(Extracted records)

▼▼▼

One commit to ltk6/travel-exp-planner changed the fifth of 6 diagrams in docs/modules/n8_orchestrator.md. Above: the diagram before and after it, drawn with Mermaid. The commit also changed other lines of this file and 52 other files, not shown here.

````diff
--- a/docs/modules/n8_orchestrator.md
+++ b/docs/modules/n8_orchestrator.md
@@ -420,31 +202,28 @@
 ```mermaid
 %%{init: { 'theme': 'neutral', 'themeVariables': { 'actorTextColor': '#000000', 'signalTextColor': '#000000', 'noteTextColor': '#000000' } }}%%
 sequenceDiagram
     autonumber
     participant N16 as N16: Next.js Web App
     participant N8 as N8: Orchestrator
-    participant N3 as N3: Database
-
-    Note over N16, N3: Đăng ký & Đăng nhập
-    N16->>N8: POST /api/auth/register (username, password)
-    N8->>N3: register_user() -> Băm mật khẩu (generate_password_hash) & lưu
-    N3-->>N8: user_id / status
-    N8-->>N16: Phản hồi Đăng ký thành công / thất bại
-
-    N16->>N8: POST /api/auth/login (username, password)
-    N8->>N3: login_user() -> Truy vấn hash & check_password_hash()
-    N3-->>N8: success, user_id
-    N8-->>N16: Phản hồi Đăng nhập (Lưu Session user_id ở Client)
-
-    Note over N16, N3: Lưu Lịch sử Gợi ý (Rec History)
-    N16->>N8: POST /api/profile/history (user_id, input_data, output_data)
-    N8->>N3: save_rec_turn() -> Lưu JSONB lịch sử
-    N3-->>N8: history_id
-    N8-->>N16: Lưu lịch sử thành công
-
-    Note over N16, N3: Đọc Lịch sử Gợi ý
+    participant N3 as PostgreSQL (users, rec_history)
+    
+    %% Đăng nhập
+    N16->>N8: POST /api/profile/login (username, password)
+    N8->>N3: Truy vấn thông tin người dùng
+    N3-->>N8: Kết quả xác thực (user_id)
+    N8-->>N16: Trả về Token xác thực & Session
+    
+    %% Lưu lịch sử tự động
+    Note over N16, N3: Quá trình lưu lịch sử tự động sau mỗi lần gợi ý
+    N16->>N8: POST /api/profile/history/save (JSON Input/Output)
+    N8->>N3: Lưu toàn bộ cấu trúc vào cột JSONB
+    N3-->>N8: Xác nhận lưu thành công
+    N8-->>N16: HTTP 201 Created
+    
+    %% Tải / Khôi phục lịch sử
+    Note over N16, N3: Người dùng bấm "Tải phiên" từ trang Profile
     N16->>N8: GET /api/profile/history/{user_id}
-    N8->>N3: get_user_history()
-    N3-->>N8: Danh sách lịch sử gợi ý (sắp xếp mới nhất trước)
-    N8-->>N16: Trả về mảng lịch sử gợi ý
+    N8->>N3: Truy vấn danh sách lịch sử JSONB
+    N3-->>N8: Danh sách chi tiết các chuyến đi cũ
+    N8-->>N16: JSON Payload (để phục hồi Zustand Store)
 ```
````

▲▲▲

▸ **Exercise requirements**:
All records shown above are to be repeated exactly.

▸ **Exercise solution**:
One commit to ltk6/travel-exp-planner changed the fifth of 6 diagrams in docs/modules/n8_orchestrator.md. Above: the diagram before and after it, drawn with Mermaid. The commit also changed other lines of this file and 52 other files, not shown here.

````diff
--- a/docs/modules/n8_orchestrator.md
+++ b/docs/modules/n8_orchestrator.md
@@ -420,31 +202,28 @@
 ```mermaid
 %%{init: { 'theme': 'neutral', 'themeVariables': { 'actorTextColor': '#000000', 'signalTextColor': '#000000', 'noteTextColor': '#000000' } }}%%
 sequenceDiagram
     autonumber
     participant N16 as N16: Next.js Web App
     participant N8 as N8: Orchestrator
-    participant N3 as N3: Database
-
-    Note over N16, N3: Đăng ký & Đăng nhập
-    N16->>N8: POST /api/auth/register (username, password)
-    N8->>N3: register_user() -> Băm mật khẩu (generate_password_hash) & lưu
-    N3-->>N8: user_id / status
-    N8-->>N16: Phản hồi Đăng ký thành công / thất bại
-
-    N16->>N8: POST /api/auth/login (username, password)
-    N8->>N3: login_user() -> Truy vấn hash & check_password_hash()
-    N3-->>N8: success, user_id
-    N8-->>N16: Phản hồi Đăng nhập (Lưu Session user_id ở Client)
-
-    Note over N16, N3: Lưu Lịch sử Gợi ý (Rec History)
-    N16->>N8: POST /api/profile/history (user_id, input_data, output_data)
-    N8->>N3: save_rec_turn() -> Lưu JSONB lịch sử
-    N3-->>N8: history_id
-    N8-->>N16: Lưu lịch sử thành công
-
-    Note over N16, N3: Đọc Lịch sử Gợi ý
+    participant N3 as PostgreSQL (users, rec_history)
+    
+    %% Đăng nhập
+    N16->>N8: POST /api/profile/login (username, password)
+    N8->>N3: Truy vấn thông tin người dùng
+    N3-->>N8: Kết quả xác thực (user_id)
+    N8-->>N16: Trả về Token xác thực & Session
+    
+    %% Lưu lịch sử tự động
+    Note over N16, N3: Quá trình lưu lịch sử tự động sau mỗi lần gợi ý
+    N16->>N8: POST /api/profile/history/save (JSON Input/Output)
+    N8->>N3: Lưu toàn bộ cấu trúc vào cột JSONB
+    N3-->>N8: Xác nhận lưu thành công
+    N8-->>N16: HTTP 201 Created
+    
+    %% Tải / Khôi phục lịch sử
+    Note over N16, N3: Người dùng bấm "Tải phiên" từ trang Profile
     N16->>N8: GET /api/profile/history/{user_id}
-    N8->>N3: get_user_history()
-    N3-->>N8: Danh sách lịch sử gợi ý (sắp xếp mới nhất trước)
-    N8-->>N16: Trả về mảng lịch sử gợi ý
+    N8->>N3: Truy vấn danh sách lịch sử JSONB
+    N3-->>N8: Danh sách chi tiết các chuyến đi cũ
+    N8-->>N16: JSON Payload (để phục hồi Zustand Store)
 ```
````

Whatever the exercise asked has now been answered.